Even with all the challenges and difficulties and complicated emotions, there’s never been a day where I’ve regretted having my transplant. Nothing difficult I’ve experienced since has even come close to outweighing the benefits I’ve reaped. No transplant is ever a cure, regardless of how successfully it functions or how well the recipient feels afterwards. It’s dangerous to suggest that this is the case, not only because it can set up unrealistic expectations for a recipient’s long term health, but also because of the pressure it puts on us to behave as if everything is suddenly absolutely fine.
I have a stable, successful kidney transplant and I still have bad days. I still get ill. I still worry. I’ve still had to make some changes to my life that mean I’ll always be different from someone without a chronic illness. However I’ve also learnt that we’re all a lot more adaptable than we give ourselves credit for! We can only do the best we can with what we have at the time, and realising this is what gave me the headspace to focus on what’s important, and let go of things I can’t control or that don’t really matter all that much anyway. This is the key to really making the most of what is, at least most of the time, a really good, happy, full life post-transplant.
If you’ve read something in this post that’s made you feel like you could do with some professional advice or support, have a look at this list of resources. Please note that they are all UK-based, as I only want to recommend groups and organisations I know to be reputable. However I still cannot take responsibility for any interactions you might choose to have, and urge you to ALWAYS consider your own medical team to be your first point of contact.
Kidney Care UK: The UK’s leading kidney patient support charity, they offer counselling, patient information, advocacy and financial grants.
NHS Organ Donor: The official NHS website for organ donation.
Young Adult Kidney Group: A Facebook support group specifically for patients between 18-30 years old. I help to run this and would love to meet you!
Kidney Beam: An online-based exercise platform specifically for kidney patients, funded by Kidney Research UK. Definitely worth a look!
Understanding test results: A resource from Kidney Research UK detailing how to interpret your test results and providing other tips for taking control of your health.
British Transplantation Society: This is primarily clinical information, but it’s still interesting and credible.
Mind: A mental health support charity.

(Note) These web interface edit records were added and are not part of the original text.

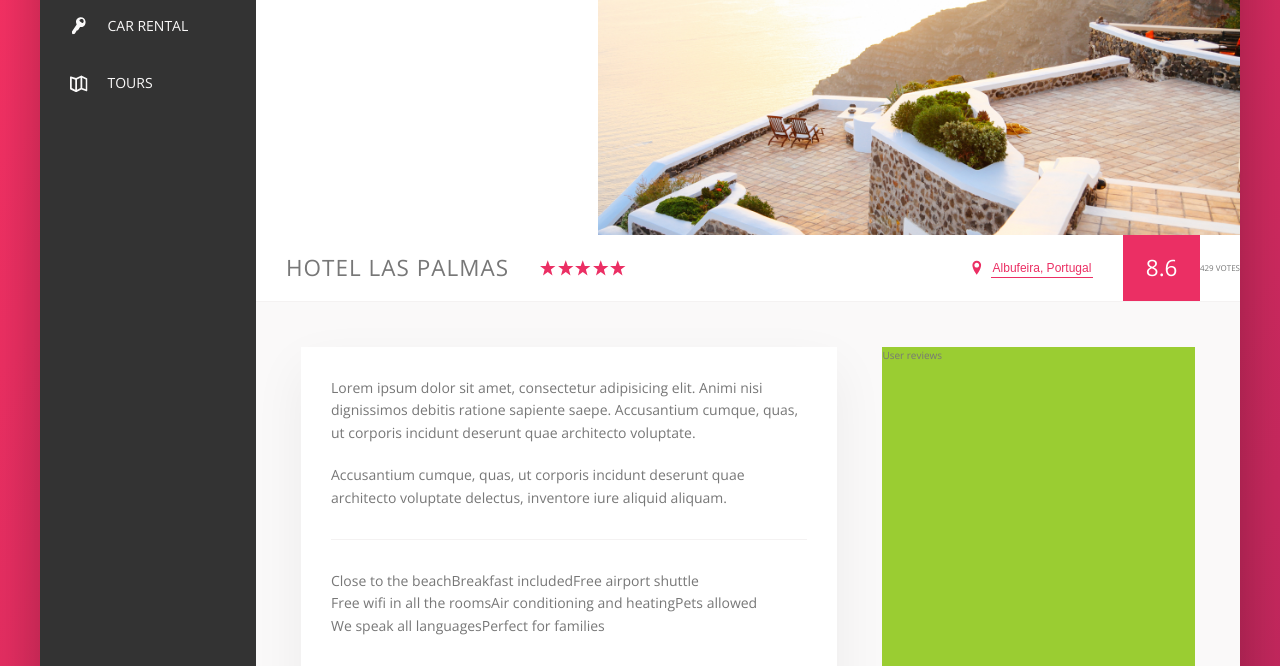
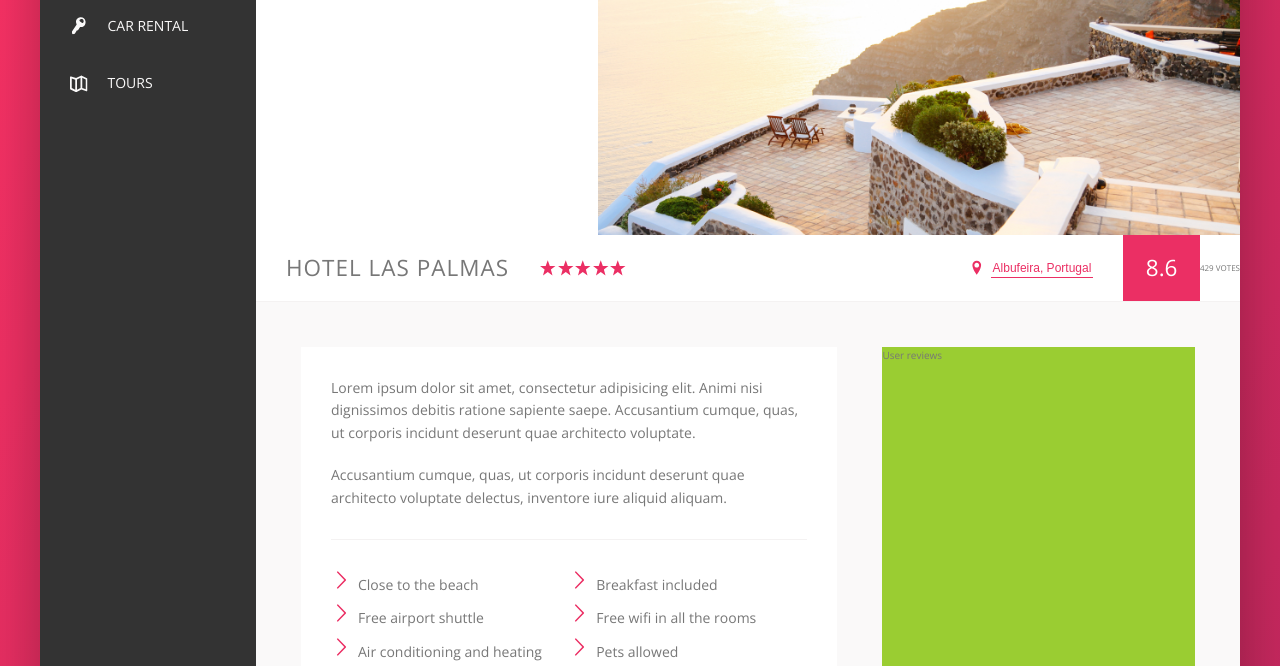
Before and after one commit to ccnn1010/trillo-project, a website: page index.html in a window 1280 px wide. Shown: the part 300-966 px from the top of the page. Drawn offline with nearby package versions, Linux system fonts and the light colour scheme.

Commit message:
changes to list css

```diff
--- a/sass/_components.scss
+++ b/sass/_components.scss
@@ -348,7 +348,7 @@
 .paragraph:not(:last-of-type) {
     margin-bottom: 2rem;
 }
-
+//last of type is better in this situation as it only applies to the paragraph element
 ////////////////////////////////////////////////
 //LIST
 
@@ -359,8 +359,34 @@
     border-top: var(--line);
     border-bottom: var(--line);
 
-    display: flex;
-    flex-wrap: wrap;//this allows the content to align
+    display: flex;//puts item next to eachother
+    flex-wrap: wrap;//this allows the content to align and wrap to new lines
+
+    &__item {
+        flex: 0 0 50%;//no grow no shrink, 50% width will put items side by side
+        margin-bottom: .7rem;
+    }
+
+    &__item:before {
+        content: "";//you must have an empty content property for the icon to show
+        display: inline-block;
+        height: 2rem;
+        width: 2rem;
+        margin-right: .7rem;
+
+
+        //older browsers
+      /*background-image: url(../img/chevron-thin-right.svg);
+        background-size: cover; */
+
+
+        //newer browsers - masks defines an area where we can look through the element and see what's behind the element.  Set background color to solid then look through the mask to see the color
+
+        background-color: var(--color-primary);
+        -webkit-mask-image: url(../img/chevron-thin-right.svg);
+        -webkit-mask-size: cover;
+
+    }//better use before to put the list icon/bullet point
 }
 
 ////////////////////////////////////////////////
```
Also changed, not shown: sass/main.css, 1 other file.
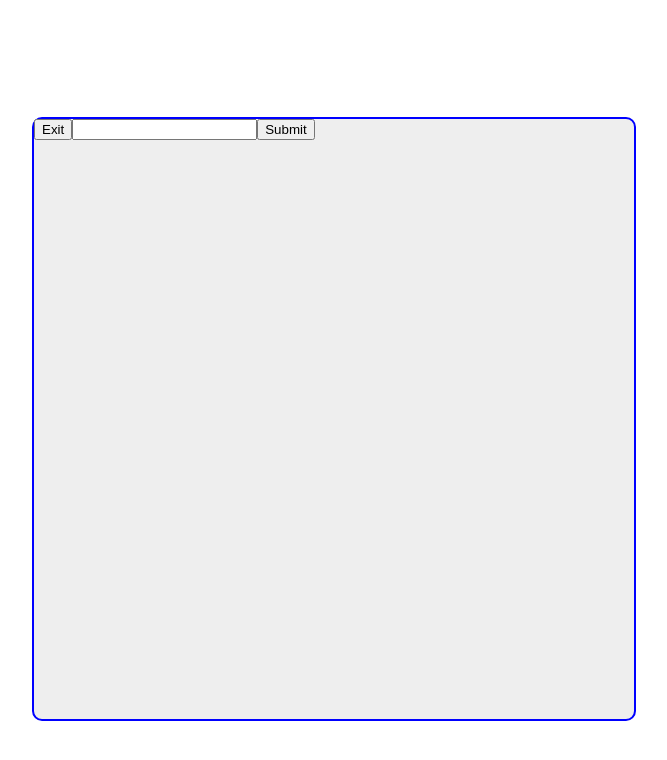
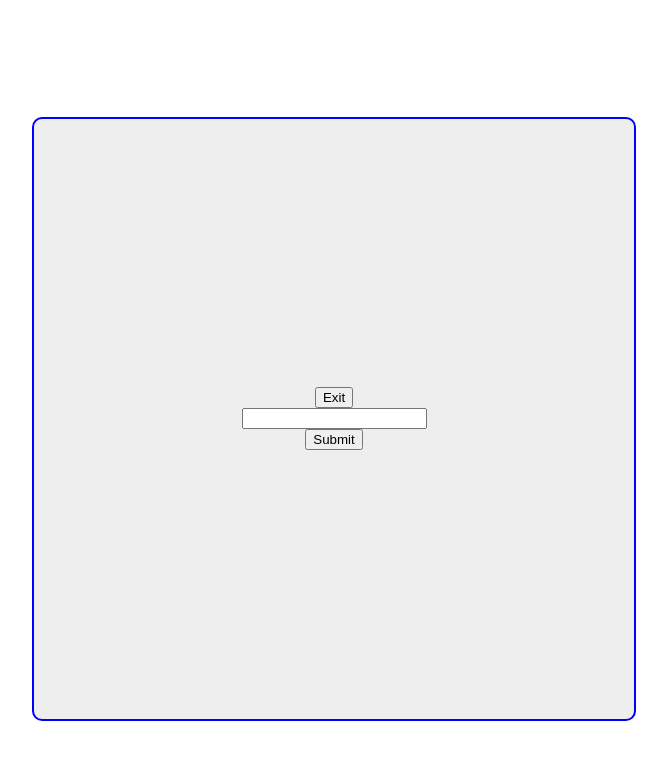
Before and after one commit to slowres1/odin-library, a plain HTML site: page index.html in a window 1280 px wide. Both pictures are taken after a click on the button "Add book". Shown: the whole page, without its empty margins (306-973 px from the left). Drawn offline with Linux system fonts and the light colour scheme.

Commit message:
Progress

```diff
--- a/index.html
+++ b/index.html
@@ -9,7 +9,7 @@
     <script src="./script.js" defer></script>
 </head>
 <body>
-    <div class="container flex">
+    <div class="container flex column">
         <div class="buttons flex">
             <button class="add-book">Add book</button>
             <button class="refresh">Refresh Library</button>
--- a/script.js
+++ b/script.js
@@ -11,7 +11,7 @@ function Book(title, author, pages, read) {
 function addBooktoLibrary() {
 
     const popup = document.createElement('div');
-    popup.classList.add('modal');
+    popup.classList.add('modal', 'flex');
 
     const exitButton = document.createElement('button');
     exitButton.textContent = 'Exit';
@@ -20,6 +20,7 @@ function addBooktoLibrary() {
     })
 
     const form = document.createElement('div');
+    form.classList.add('flex','column');
 
     const title = document.createElement('input');
 
@@ -35,10 +36,11 @@ function addBooktoLibrary() {
         container.removeChild(popup);
     })
 
-    popup.appendChild(exitButton);
-    popup.appendChild(title);
-    popup.appendChild(submitButton);
+    form.appendChild(exitButton);
+    form.appendChild(title);
+    form.appendChild(submitButton);
 
+    popup.appendChild(form);
     container.appendChild(popup);
 
     //lets make this a modal - first - CSS
--- a/style.css
+++ b/style.css
@@ -6,10 +6,13 @@
     align-items: center;
 }
 
+.column {
+    flex-direction: column;
+}
+
 /*containers*/
 
 .container {
-    flex-direction: column;
     height: 100vh;
 }
 
@@ -18,8 +21,6 @@
     height: 400px;
     border: 2px solid black;
 }
-
-
 
 
 /*modals*/
```
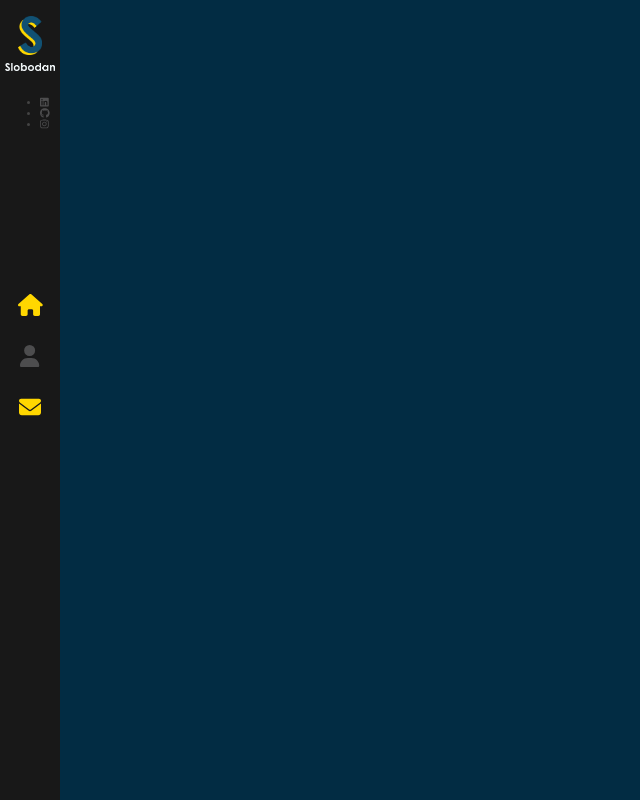
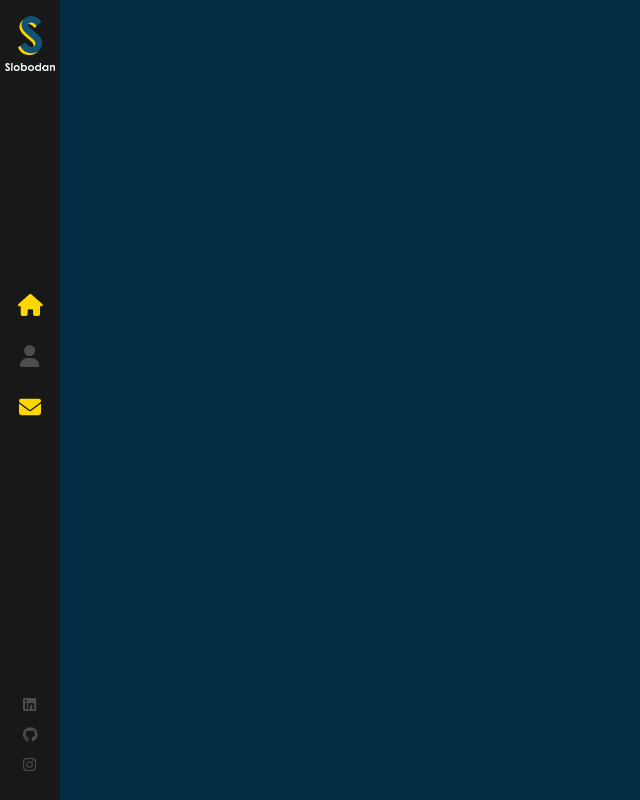
Before and after one commit to KeiranBrown1301/keiran-portfolio-react, a React (Create React App) app: page / in a window 1280 px wide. Shown: the whole page, without its empty margins (0-640 px from the left). Built offline with nearby package versions, Linux system fonts and the light colour scheme.

Commit message:
styles for sns links added.'

```diff
--- a/src/components/Sidebar/sidebar.scss
+++ b/src/components/Sidebar/sidebar.scss
@@ -6,7 +6,6 @@
   top: 0;
   z-index: 3;
   min-height: 500px;
-}
 
   .logo {
     display: block;
@@ -28,7 +27,7 @@ nav {
     display: block;
     text-align: center;
     position: absolute;
-  height: 220px;
+    height: 210px;
     top: 50%;
     margin-top: -120px;
     width: 100%;
@@ -68,25 +67,32 @@ nav {
         width: 100%;
         text-align: center;
         opacity: 0;
+        -webkit-transition: all 0.3s ease-out;
         transition: all 0.3s ease-out;
       }
 
       &:first-child {
-      &::after {
+        &:after {
           content: 'HOME';
         }
       }
     }
 
-  .about-link {
+    a.about-link {
       &:after {
         content: 'ABOUT';
       }
     }
 
-  .contact-link {
+    a.contact-link {
       &:after {
         content: 'CONTACT';
+      }
+    }
+
+    a.portfolio-link {
+      &:after {
+        content: 'PORTFOLIO';
       }
     }
 
@@ -96,3 +102,29 @@ nav {
       }
     }
   }
+
+  ul {
+    position: absolute;
+    bottom: 20px;
+    width: 100%;
+    display: block;
+    padding: 0;
+    list-style: none;
+    text-align: center;
+    margin: 0;
+
+    li {
+      a {
+        padding: 7px 0;
+        display: block;
+        font-size: 15px;
+        line-height: 16px;
+        color: #4d4d4e;
+
+      &:hover svg {
+          color: #ffd700;
+        }
+      }
+    }
+  }
+}
--- a/src/index.css
+++ b/src/index.css
@@ -4,7 +4,7 @@ html {
 
 body {
   margin: 0;
-  font-family: 300 11px/1.4 'Helvetica Neue', 'sans-serif';
+  font: 300 11px/1.4 'Helvetica Neue', 'sans-serif';
   color: #444;
   background: #022c43;
   overflow: hidden;
```
Lines whose indentation alone changed are shown as unchanged.
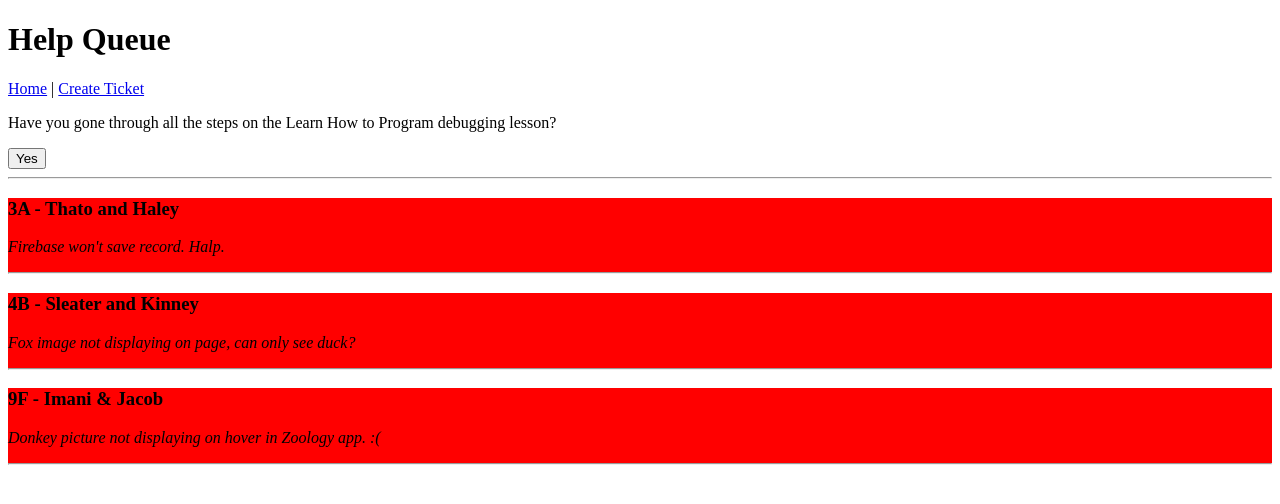
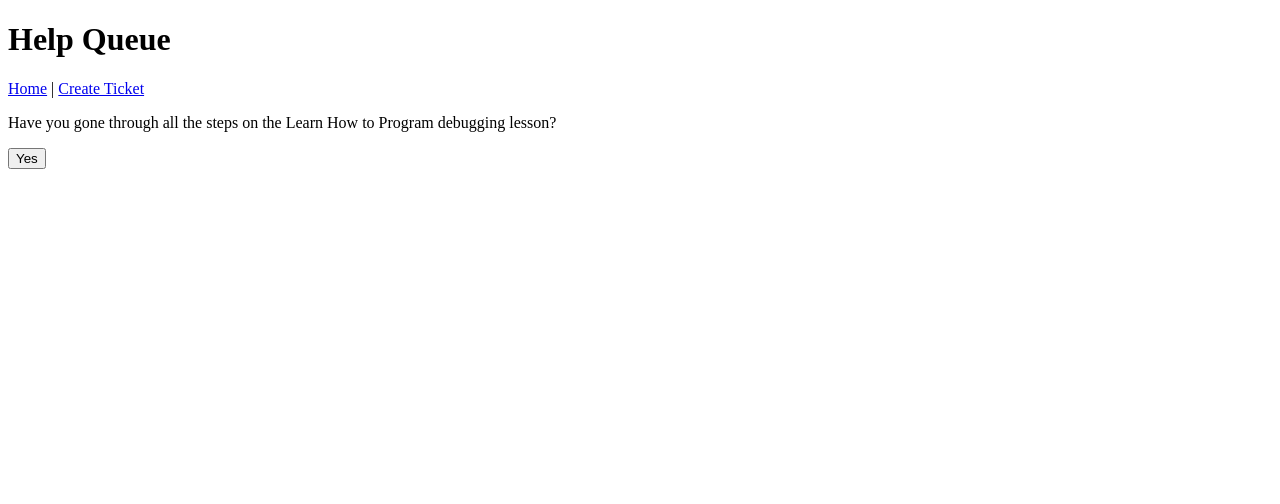
Before and after one commit to LisaMJensen/react-help-queue, a React app: page /#/newticket in a window 1280 px wide. Shown: the top 504 px of the page. Built offline with nearby package versions, Linux system fonts and the light colour scheme.

Commit message:
add error404, add dynamic queue by lifting state

```diff
--- a/src/components/App.jsx
+++ b/src/components/App.jsx
@@ -1,21 +1,39 @@
 import React from 'react';
+import Header from './Header';
 import TicketList from './TicketList';
-import Header from './Header';
+import NewTicketControl from './NewTicketControl';
+import Error404 from './Error404';
 import { Switch, Route } from 'react-router-dom';
-import NewTicketForm from './NewTicketForm';
-import NewTicketControl from './NewTicketControl';
 
-function App() {
+class App extends React.Component {
+
+  constructor(props) {
+    super(props);
+    this.state = {
+      masterTicketList: []
+    };
+    this.handleAddingNewTicketToList = this.handleAddingNewTicketToList.bind(this);
+  }
+
+  handleAddingNewTicketToList(newTicket) {
+    var newMasterTicketList = this.state.masterTicketList.slice();
+    newMasterTicketList.push(newTicket);
+    this.setState({ masterTicketList: newMasterTicketList });
+  }
+
+  render() {
     return (
       <div>
         <Header />
         <Switch>
-        <Route exact path='/' component={TicketList} />
-        <Route path='/newticket' component={NewTicketControl} />
+          <Route exact path='/' render={() => <TicketList ticketList={this.state.masterTicketList} />} />
+          <Route path='/newticket' render={() => <NewTicketControl onNewTicketCreation={this.handleAddingNewTicketToList} />} />
+          <Route component={Error404} />
         </Switch>
-      <TicketList />
       </div>
     );
   }
 
+}
+
 export default App;
--- /dev/null
+++ b/src/components/Error404.jsx
@@ -0,0 +1,18 @@
+import React from 'react';
+import PropTypes from 'prop-types';
+import { Link } from 'react-router-dom';
+
+function Error404(props) {
+    return (
+        <div>
+            <h2>The page {props.location.pathname} does not exist!</h2>
+            <h3>Would you like to return <Link to="/">home</Link> instead?</h3>
+        </div>
+    );
+}
+
+Error404.propTypes = {
+    location: PropTypes.object
+};
+
+export default Error404;
--- a/src/components/NewTicketControl.jsx
+++ b/src/components/NewTicketControl.jsx
@@ -1,6 +1,7 @@
 import React from 'react';
 import ConfirmationQuestions from './ConfirmationQuestions';
 import NewTicketForm from './NewTicketForm';
+import PropTypes from "prop-types";
 
 class NewTicketControl extends React.Component {
 
@@ -20,7 +21,7 @@ class NewTicketControl extends React.Component {
     render() {
         let currentlyVisibleContent = null;
         if (this.state.formVisibleOnPage) {
-            currentlyVisibleContent = <NewTicketForm />;
+            currentlyVisibleContent = <NewTicketForm onNewTicketCreation={this.props.onNewTicketCreation} />;
         } else {
             currentlyVisibleContent = <ConfirmationQuestions onTroubleshootingConfirmation={this.handleTroubleshootingConfirmation} />;
         }
@@ -32,5 +33,9 @@ class NewTicketControl extends React.Component {
     }
 }
 
+NewTicketControl.propTypes = {
+    onNewTicketCreation: PropTypes.func
+};
+
 
 export default NewTicketControl;
--- a/src/components/NewTicketForm.jsx
+++ b/src/components/NewTicketForm.jsx
@@ -1,15 +1,14 @@
 import React from 'react';
+import PropTypes from 'prop-types';
 
-function NewTicketForm() {
+function NewTicketForm(props) {
     let _names = null;
     let _location = null;
     let _issue = null;
 
     function handleNewTicketFormSubmission(event) {
         event.preventDefault();
-        console.log(_names.value);
-        console.log(_location.value);
-        console.log(_issue.value);
+        props.onNewTicketCreation({ names: _names.value, location: _location.value, issue: _issue.value });
         _names.value = '';
         _location.value = '';
         _issue.value = '';
@@ -21,20 +20,24 @@ function NewTicketForm() {
                     type='text'
                     id='names'
                     placeholder='Pair Names'
-                ref={(input) => { _names = input; }}/>
+                    ref={(input) => { _names = input; }} />
                 <input
                     type='text'
                     id='location'
                     placeholder='Location'
-                ref={(input) => { _location = input; }}/>
+                    ref={(input) => { _location = input; }} />
                 <textarea
                     id='issue'
                     placeholder='Describe your issue.'
-                ref={(textarea) => { _issue = textarea; }}/>
+                    ref={(textarea) => { _issue = textarea; }} />
                 <button type='submit'>Help!</button>
             </form>
         </div>
     );
 }
 
+NewTicketForm.propTypes = {
+    onNewTicketCreation: PropTypes.func
+};
+
 export default NewTicketForm;
--- a/src/components/TicketList.jsx
+++ b/src/components/TicketList.jsx
@@ -1,30 +1,12 @@
 import React from 'react';
 import Ticket from './Ticket';
+import PropTypes from 'prop-types';
 
-var masterTicketList = [
-    {
-        names: 'Thato and Haley',
-        location: '3A',
-        issue: 'Firebase won\'t save record. Halp.'
-    },
-    {
-        names: 'Sleater and Kinney',
-        location: '4B',
-        issue: 'Fox image not displaying on page, can only see duck?'
-    },
-    {
-        names: 'Imani & Jacob',
-        location: '9F',
-        issue: 'Donkey picture not displaying on hover in Zoology app. :('
-    }
-];
-
-function TicketList() {
-
+function TicketList(props) {
     return (
         <div>
             <hr />
-            {masterTicketList.map((ticket, index) =>
+            {props.ticketList.map((ticket, index) =>
                 <Ticket names={ticket.names}
                     location={ticket.location}
                     issue={ticket.issue}
@@ -34,4 +16,8 @@ function TicketList() {
     );
 }
 
+TicketList.propTypes = {
+    ticketList: PropTypes.array
+};
+
 export default TicketList;
```
Lines whose indentation alone changed are shown as unchanged.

SHOUT85258: A confidential, free, text-based support service.
Samaritans: 24/7 mental health crisis support.
Beat: UK’s largest eating disorder support charity, offering support online and via phone.